Above: A hedge pruned into a whimsical shape adds charm. Photograph by Heidi Bertish.
Very controlled elements such as a group of boxwoods clipped into balls, an imposing hedge capped with undulating scallops, and a number of shrubs severely pruned into rectangles and tall boxes sit side by side with totally natural free-form grasses such as Carex evergold and Miscanthus gracillimus. As Watson says, “This garden was all about textures and subtle color tones.”
Above: Carex evergold lines the rectangular stepping stone path. Photograph by Heidi Bertish.
According to her website, Watson is known for her “cool sophisticated design and stylish planting schemes.” She is comfortable working in a variety of garden types because, as she says, “In South Africa, a garden designer has to be able to embrace a number of styles and approaches to suit a fairly small market. But I definitely enjoy more modern or natural gardens, unless I am designing around a period buidling.”
Above: The patio in the Graphic Garden is surrounded by plantings that make it a private spot for relaxation. Photograph by Mike Hall.
Above: The dark palette of the house sets off the subtle colors in the garden.
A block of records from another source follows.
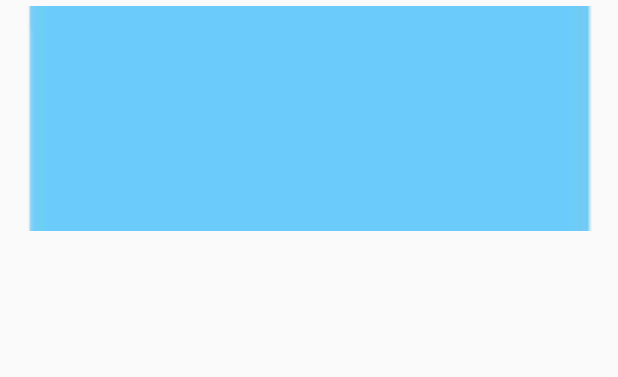
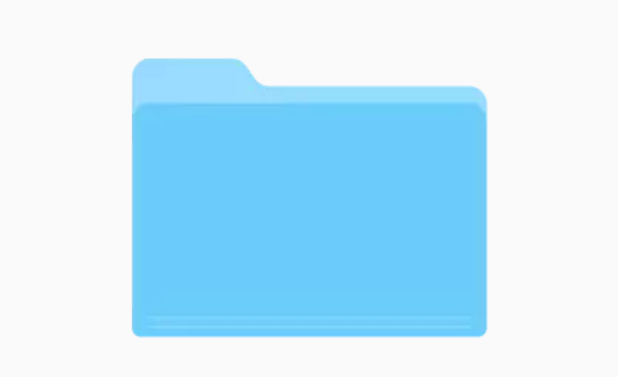
Before and after one commit to Turskyi/Pictures, an Android app: the layout file_list.xml on its own in the app's theme, with its tools: preview values and no code run, on a phone screen of 412 x 824 dp. Shown: the top 377 px of the screen. Run offline under Robolectric (Android 15) with nearby library versions, the phone set to English and light mode, and no system bars.

Commit message:
scaletype

```diff
--- a/app/src/main/res/layout/file_list.xml
+++ b/app/src/main/res/layout/file_list.xml
@@ -8,15 +8,16 @@
     <ImageView
             android:id="@+id/image_view_preview"
             android:layout_width="match_parent"
-            android:layout_height="150dp"
+            android:layout_height="wrap_content"
             android:layout_margin="4dp"
-            android:scaleType="centerCrop"
+            android:scaleType="centerInside"
             android:src="@drawable/ic_folder"
             tools:ignore="ContentDescription"/>
 
     <TextView
             android:id="@+id/file_name"
             android:textColor="#000"
+            android:gravity="center"
             android:layout_marginStart="4dp"
             android:layout_width="match_parent"
             android:layout_height="wrap_content"/>
```
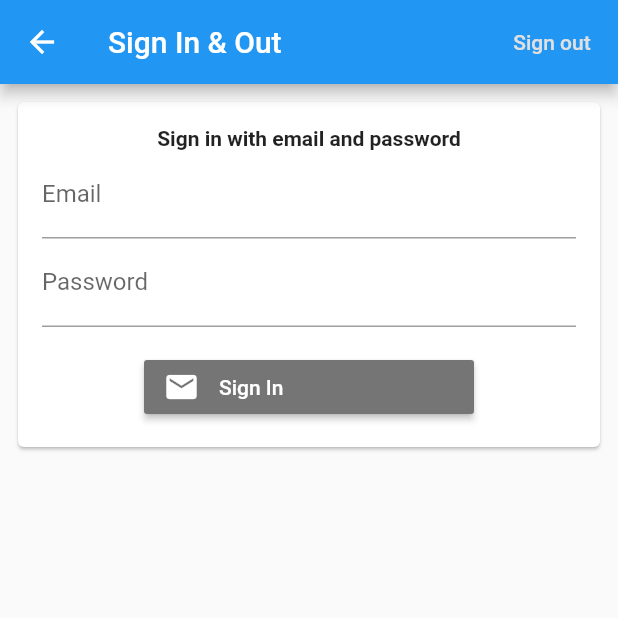
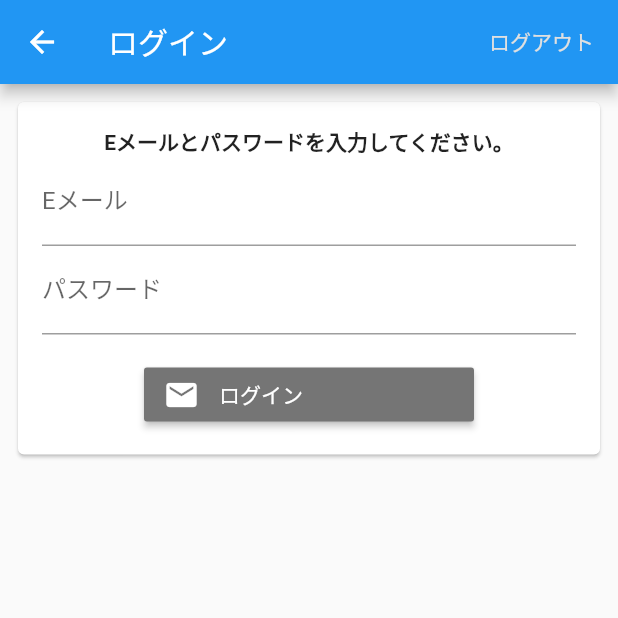
Before and after one commit to DaichiNiwa/simple_chat_app, a Flutter app: the screen it shows after launch, after a tap on "ログイン", on a phone screen of 412 x 824 dp, the top half of it. Run offline on Flutter 3.47's test engine with Material 2 defaults, Android fonts, the phone set to English and light mode, and no system bars; our stand-ins replace cloud_firestore, firebase_auth, firebase_core, flutter_signin_button; accounts and stored records are empty.

Commit message:
一旦完成

```diff
--- a/lib/main.dart
+++ b/lib/main.dart
@@ -1,10 +1,10 @@
 import 'package:flutter/material.dart';
 import 'package:firebase_core/firebase_core.dart';
-import 'package:cloud_firestore/cloud_firestore.dart';
 
 import './screen/register_page.dart';
 import './screen/signin_page.dart';
 import './screen/welcome.dart';
+import './screen/chat.dart';
 
 void main() async {
   WidgetsFlutterBinding.ensureInitialized();
@@ -22,6 +22,7 @@ class MyApp extends StatelessWidget {
           RegisterPage.id: (context) => RegisterPage(),
           SignInPage.id: (context) => SignInPage(),
           WelcomePage.id: (context) => WelcomePage(),
+          ChatPage.id: (context) => ChatPage(),
         });
   }
 }
--- a/lib/screen/register_page.dart
+++ b/lib/screen/register_page.dart
@@ -14,7 +14,7 @@ final FirebaseAuth _auth = FirebaseAuth.instance;
 class RegisterPage extends StatefulWidget {
   static const String id = 'register_page';
   /// The page title.
-  final String title = '新規会員登録';
+  final String title = '新規登録';
 
   @override
   State<StatefulWidget> createState() => _RegisterPageState();
--- a/lib/screen/signin_page.dart
+++ b/lib/screen/signin_page.dart
@@ -6,9 +6,11 @@
 
 // ignore_for_file: deprecated_member_use
 
+import 'package:daichi_firebase_test/screen/chat.dart';
 import 'package:flutter/material.dart';
 import 'package:firebase_auth/firebase_auth.dart';
 import 'package:flutter_signin_button/flutter_signin_button.dart';
+
 
 final FirebaseAuth _auth = FirebaseAuth.instance;
 
@@ -16,7 +18,7 @@ final FirebaseAuth _auth = FirebaseAuth.instance;
 class SignInPage extends StatefulWidget {
   static const String id = 'signin_page';
   /// The page title.
-  final String title = 'Sign In & Out';
+  final String title = 'ログイン';
 
   @override
   State<StatefulWidget> createState() => _SignInPageState();
@@ -44,10 +46,10 @@ class _SignInPageState extends State<SignInPage> {
 
                 final String uid = user.uid;
                 Scaffold.of(context).showSnackBar(SnackBar(
-                  content: Text('$uid has successfully signed out.'),
+                  content: Text('$uid ログアウトしました。'),
                 ));
               },
-              child: const Text('Sign out'),
+              child: const Text('ログアウト'),
             );
           })
         ],
@@ -92,23 +94,23 @@ class _EmailPasswordFormState extends State<_EmailPasswordForm> {
                 Container(
                   alignment: Alignment.center,
                   child: const Text(
-                    'Sign in with email and password',
+                    'Eメールとパスワードを入力してください。',
                     style: TextStyle(fontWeight: FontWeight.bold),
                   ),
                 ),
                 TextFormField(
                   controller: _emailController,
-                  decoration: const InputDecoration(labelText: 'Email'),
+                  decoration: const InputDecoration(labelText: 'Eメール'),
                   validator: (String value) {
-                    if (value.isEmpty) return 'Please enter some text';
+                    if (value.isEmpty) return '入力してください。';
                     return null;
                   },
                 ),
                 TextFormField(
                   controller: _passwordController,
-                  decoration: const InputDecoration(labelText: 'Password'),
+                  decoration: const InputDecoration(labelText: 'パスワード'),
                   validator: (String value) {
-                    if (value.isEmpty) return 'Please enter some text';
+                    if (value.isEmpty) return '入力してください。';
                     return null;
                   },
                   obscureText: true,
@@ -118,7 +120,7 @@ class _EmailPasswordFormState extends State<_EmailPasswordForm> {
                   alignment: Alignment.center,
                   child: SignInButton(
                     Buttons.Email,
-                    text: 'Sign In',
+                    text: 'ログイン',
                     onPressed: () async {
                       if (_formKey.currentState.validate()) {
                         await _signInWithEmailAndPassword();
@@ -148,15 +150,19 @@ class _EmailPasswordFormState extends State<_EmailPasswordForm> {
       ))
           .user;
 
+      if (user != null) {
+        Navigator.pushNamed(context, ChatPage.id);
+      }
+
       Scaffold.of(context).showSnackBar(
         SnackBar(
-          content: Text('${user.email} signed in'),
+          content: Text('${user.email} でログインしました。'),
         ),
       );
     } catch (e) {
       Scaffold.of(context).showSnackBar(
         const SnackBar(
-          content: Text('Failed to sign in with Email & Password'),
+          content: Text('ログインに失敗しました。'),
         ),
       );
     }
--- a/lib/screen/welcome.dart
+++ b/lib/screen/welcome.dart
@@ -21,7 +21,7 @@ class WelcomePage extends StatelessWidget {
             child: SignInButtonBuilder(
               icon: Icons.person_add,
               backgroundColor: Colors.indigo,
-              text: '登録',
+              text: '新規登録',
               onPressed: () =>
                 Navigator.pushNamed(context, RegisterPage.id),
             ),
```
Also changed, not shown: lib/screen/chat.dart (added, +189 -0 lines).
Photograph by Mike Hall.
The Graphic Garden is not really a flower garden, but Watson did add some local flowering plants such as Knowltonia versicatoria and Hypoxis rooperii (which are South African natives and add color and detail). Watson says Knowltonia versicatoria, with its dark green leaves, is one of her favorite local plants. She compares it to helleborus and likes to use it massed as a ground cover.
Above: Knowltonia versicatoria blooming in the Graphic Garden. Photograph by Mike Hall.
Above: Linear pathways are an important design element in the Graphic Garden. Photograph by Heidi Bertish.
According to Watson, the Graphic Garden design succeeds because of the unexpected contrasts between carefully controlled formal plantings and those that are left alone to be natural and wild. She also points out that the pathways which alternate bands of gravel, grass, and long paving strips also add a strong graphic element.
For another of our favorite gardens in South Africa, see Garden Visit: Beautiful Bones at Cape Town’s Vergelegen Winery.